--- WORKING DATA ---
↓

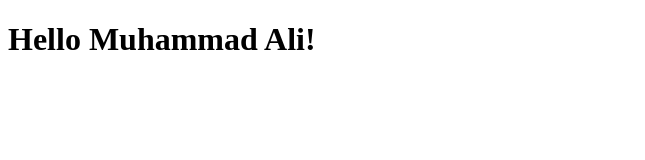
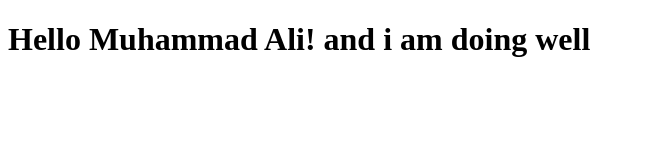
Before and after one commit to muhammad-ali24/first-test, a plain HTML site: page site/index.html in a window 1280 px wide. Shown: the whole page, without its empty margins (0-645 px from the left). Drawn offline with Linux system fonts and the light colour scheme.

Commit message:
Small change in the page

```diff
--- a/site/index.html
+++ b/site/index.html
@@ -4,6 +4,6 @@
 	<title>Hello Muhammad Ali!</title>
 </head>
 <body>
-<h1>Hello Muhammad Ali!<h1>
+<h1>Hello Muhammad Ali! and i am doing well<h1>
 </body>
 </html>
```
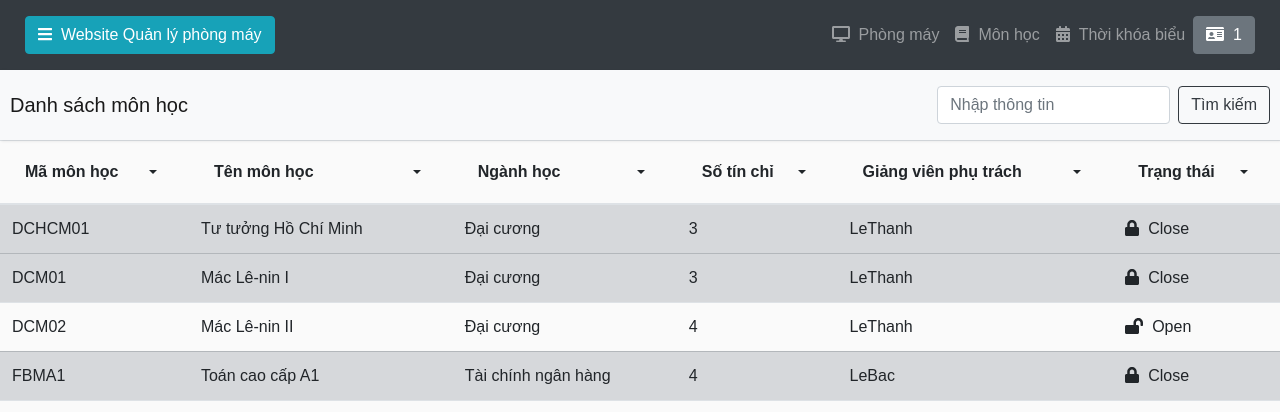
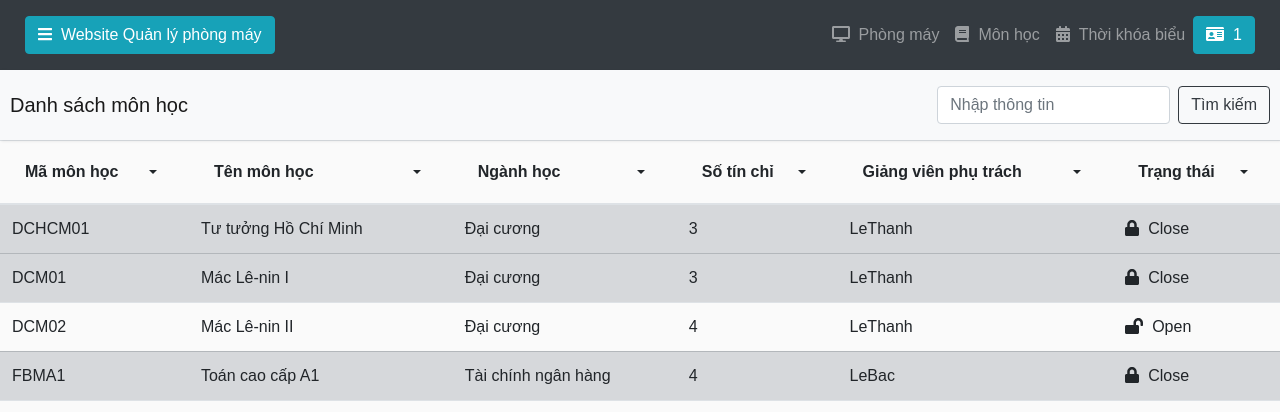
Before and after one commit to NguyenBaDat99/WebPhongMay, a CodeIgniter app: page /WebPhongMay/index.php/qlymonhoc/index in a window 1280 px wide. Shown: the top 412 px of the page. Run offline with CodeIgniter, Linux system fonts and the light colour scheme; the visitor is signed in with stand-in values (Sample User, id 1); data comes from the database, SQL or seed files in the repository; some libraries are stand-ins or nearby versions.

Commit message:
Update header.php

```diff
--- a/application/views/home/header.php
+++ b/application/views/home/header.php
@@ -277,7 +277,7 @@
                         </ul>
                     </div>
                     <div class="dropdown">
-                        <a class="btn btn-secondary" href="#" role="button" id="dropdownMenuLink" data-toggle="dropdown" aria-haspopup="true" aria-expanded="false">
+                        <a class="btn btn-info" href="#" role="button" id="dropdownMenuLink" data-toggle="dropdown" aria-haspopup="true" aria-expanded="false">
                         <i class="fas fa-id-card"></i>&nbsp;&nbsp;<?php echo $this->session->userdata('TenNguoiDung');?>
                         </a>
                         <div class="dropdown-menu dropdown-menu-right" aria-labelledby="dropdownMenuButton">
```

↑

--- THE TASK ---
Out of the preceding entries, pull each line that contains the word "application".

--- SOLVED PROBLEM ---
--- a/application/views/home/header.php
+++ b/application/views/home/header.php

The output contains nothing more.